• EXERCISE REQUIREMENTS:
Check every line of the data below for the word "this". Copy the ones that have it.

• SUPPLIED DATA:
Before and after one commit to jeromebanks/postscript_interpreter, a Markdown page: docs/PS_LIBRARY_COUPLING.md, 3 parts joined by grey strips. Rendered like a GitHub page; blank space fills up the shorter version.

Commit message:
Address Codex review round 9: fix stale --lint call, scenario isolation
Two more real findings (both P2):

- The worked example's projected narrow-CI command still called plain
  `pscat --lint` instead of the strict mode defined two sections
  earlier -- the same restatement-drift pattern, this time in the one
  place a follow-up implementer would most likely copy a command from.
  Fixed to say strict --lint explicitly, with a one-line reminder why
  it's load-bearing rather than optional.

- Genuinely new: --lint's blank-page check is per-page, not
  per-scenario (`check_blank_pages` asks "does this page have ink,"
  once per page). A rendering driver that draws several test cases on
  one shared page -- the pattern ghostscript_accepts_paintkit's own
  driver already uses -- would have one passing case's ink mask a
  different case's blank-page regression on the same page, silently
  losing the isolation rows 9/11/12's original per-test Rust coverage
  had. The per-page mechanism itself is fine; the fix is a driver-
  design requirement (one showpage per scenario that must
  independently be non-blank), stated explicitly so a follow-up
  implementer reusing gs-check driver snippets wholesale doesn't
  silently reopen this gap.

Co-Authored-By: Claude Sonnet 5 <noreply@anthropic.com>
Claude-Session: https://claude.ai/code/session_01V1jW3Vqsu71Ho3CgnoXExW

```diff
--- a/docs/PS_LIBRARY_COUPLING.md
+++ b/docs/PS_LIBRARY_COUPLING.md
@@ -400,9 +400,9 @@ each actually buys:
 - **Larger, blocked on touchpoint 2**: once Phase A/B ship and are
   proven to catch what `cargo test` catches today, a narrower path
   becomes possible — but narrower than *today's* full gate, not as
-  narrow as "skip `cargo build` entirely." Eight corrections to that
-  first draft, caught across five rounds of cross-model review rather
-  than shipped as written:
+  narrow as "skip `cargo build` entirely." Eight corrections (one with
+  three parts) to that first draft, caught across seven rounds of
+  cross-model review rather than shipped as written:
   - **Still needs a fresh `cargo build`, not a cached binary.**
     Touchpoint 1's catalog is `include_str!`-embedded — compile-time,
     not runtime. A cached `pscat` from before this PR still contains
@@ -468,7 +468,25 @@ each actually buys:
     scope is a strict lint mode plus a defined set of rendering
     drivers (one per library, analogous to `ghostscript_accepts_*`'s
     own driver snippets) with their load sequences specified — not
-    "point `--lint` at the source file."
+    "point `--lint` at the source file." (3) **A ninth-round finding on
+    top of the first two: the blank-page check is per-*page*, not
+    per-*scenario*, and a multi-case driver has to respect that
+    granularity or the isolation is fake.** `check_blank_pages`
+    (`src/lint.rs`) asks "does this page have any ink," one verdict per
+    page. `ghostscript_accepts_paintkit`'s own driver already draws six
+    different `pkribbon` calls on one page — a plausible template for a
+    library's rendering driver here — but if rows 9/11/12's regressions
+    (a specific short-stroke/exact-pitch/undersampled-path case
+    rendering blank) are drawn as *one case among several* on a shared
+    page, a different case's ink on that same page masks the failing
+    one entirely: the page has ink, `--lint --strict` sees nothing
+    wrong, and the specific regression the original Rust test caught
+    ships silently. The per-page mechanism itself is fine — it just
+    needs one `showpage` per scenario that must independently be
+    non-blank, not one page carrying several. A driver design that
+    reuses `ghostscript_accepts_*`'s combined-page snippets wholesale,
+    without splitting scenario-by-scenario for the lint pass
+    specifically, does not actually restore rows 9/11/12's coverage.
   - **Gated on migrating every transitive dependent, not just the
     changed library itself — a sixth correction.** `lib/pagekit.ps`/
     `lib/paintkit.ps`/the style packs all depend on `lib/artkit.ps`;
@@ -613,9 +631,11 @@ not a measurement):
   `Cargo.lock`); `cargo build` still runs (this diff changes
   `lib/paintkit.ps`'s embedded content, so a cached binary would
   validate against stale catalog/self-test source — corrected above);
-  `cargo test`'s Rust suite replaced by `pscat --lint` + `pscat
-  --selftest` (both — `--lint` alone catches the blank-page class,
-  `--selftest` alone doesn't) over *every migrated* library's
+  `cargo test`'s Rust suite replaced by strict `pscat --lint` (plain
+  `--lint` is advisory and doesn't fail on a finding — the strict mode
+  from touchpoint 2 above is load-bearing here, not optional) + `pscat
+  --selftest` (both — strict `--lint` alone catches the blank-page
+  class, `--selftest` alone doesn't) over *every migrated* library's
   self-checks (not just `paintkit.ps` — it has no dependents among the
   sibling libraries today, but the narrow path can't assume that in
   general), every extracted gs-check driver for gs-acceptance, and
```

• EXERCISE OUTPUT:
  earlier -- the same restatement-drift pattern, this time in the one
  per-scenario (`check_blank_pages` asks "does this page have ink,"
  silently reopen this gap.
     not runtime. A cached `pscat` from before this PR still contains
+    (`src/lint.rs`) asks "does this page have any ink," one verdict per
   `Cargo.lock`); `cargo build` still runs (this diff changes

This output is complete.